People entitled to social welfare support in Ireland, particularly migrants, do not receive it due to inadequate service from Government officials, according to Crosscare, an agency of Dublin’s Catholic archdiocese. The agency providing dinner for users of their services in 2012. File. Photograph: Alan Betson / THE IRISH TIMES
People entitled to social welfare support in Ireland, particularly migrants, do not receive it due to inadequate service from Government officials, according to Crosscare, an agency of Dublin’s Catholic archdiocese.
This morning. the agency disclosed “over 700 people” who presented to its information and advocacy services at Sackville Place in the city centre this past year “had no income of any kind available to them. Many were entitled to social welfare support, but poor information and service from staff in Government departments saw them lose out and face homelessness.”
Crosscare Information and Advocacy Services (CIAS) is based at Sackville Place, just off O’Connell St, in Dublin city centre.
It includes three elements brought together in February 2013.
These are Housing and Welfare Information, the Migrant Project, and the Refugee Service, which provide services from a ‘one stop shop’ centre at Sackville Place.
CIAS published its first annual report this morning. It said the centre was witnessing “large numbers of people in vulnerable situations who did not get their social protection rights from local social welfare offices. When Crosscare information officers intervene there is often a different outcome.”
Ciara McGrath, project leader with Crosscare Housing and Welfare Information said, “the proper use of the supplementary welfare allowance scheme in particular could help keep people out of destitution and homelessness” but “the scheme needs to be administered with a spirit of protection of the vulnerable not a spirit of protection of budgets.”
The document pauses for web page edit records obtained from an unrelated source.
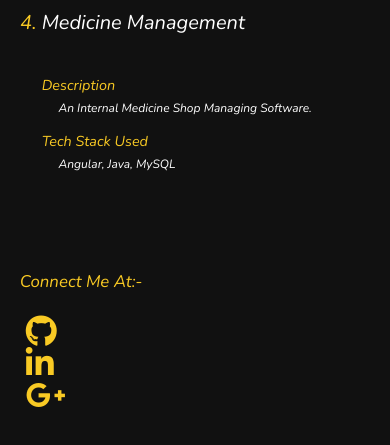
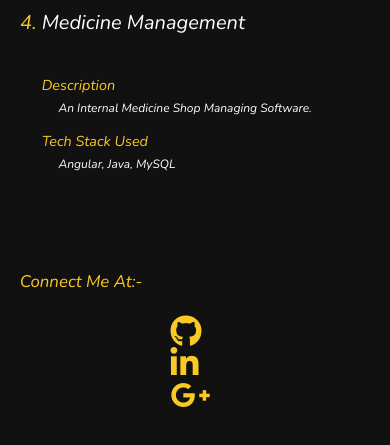
Before and after one commit to Simran2337/Simran2337.github.io, a plain HTML site: page index.html in a window 390 px wide. Shown: the part 3698-4143 px from the top of the page. Drawn offline with nearby package versions, Linux system fonts and the light colour scheme.

Commit message:
contact space centered

```diff
--- a/styles.css
+++ b/styles.css
@@ -259,6 +259,9 @@ header .navbar ul li a:hover {
         section {
                 font-size: 40% !important;
         }
+        .custom-contact {
+                margin-left: 40% !important;
+        }
 }
 
 @media(max-width:400px) {
```
Also changed, not shown: index.html (+6 -0 lines).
It was the case that “clearly people with no income are extremely vulnerable to homelessness. Unfortunately we are dealing with people who have presented to local social welfare offices and local authorities with no income and walk away no better off,” she said.
She continued that “while we have had good engagement with the Department of Social Protection around the problems our clients encounter in their Department over the last two years this is not resulting in change on the ground. It is vital that our social protection mechanisms are less defensive, more user-friendly and to be accessible and navigable by the people who need them most.” Last year 5,000 people sought help from the CIAS centre “many in dire circumstances.”
It was were unable to assist 1,000 due to “over demand for our services,” but made 12,000 interventions of behalf of those they did help.
The predominant issue they helped with was social welfare at 30 per cent, followed by immigration status at 25 per cent, 19 per cent who were at risk of homelessness, 14 per cent who had no income and 12 per cent who were homeless.
A majority of the people CIAS assists are migrants, about 90 per cent of whom were born outside Ireland.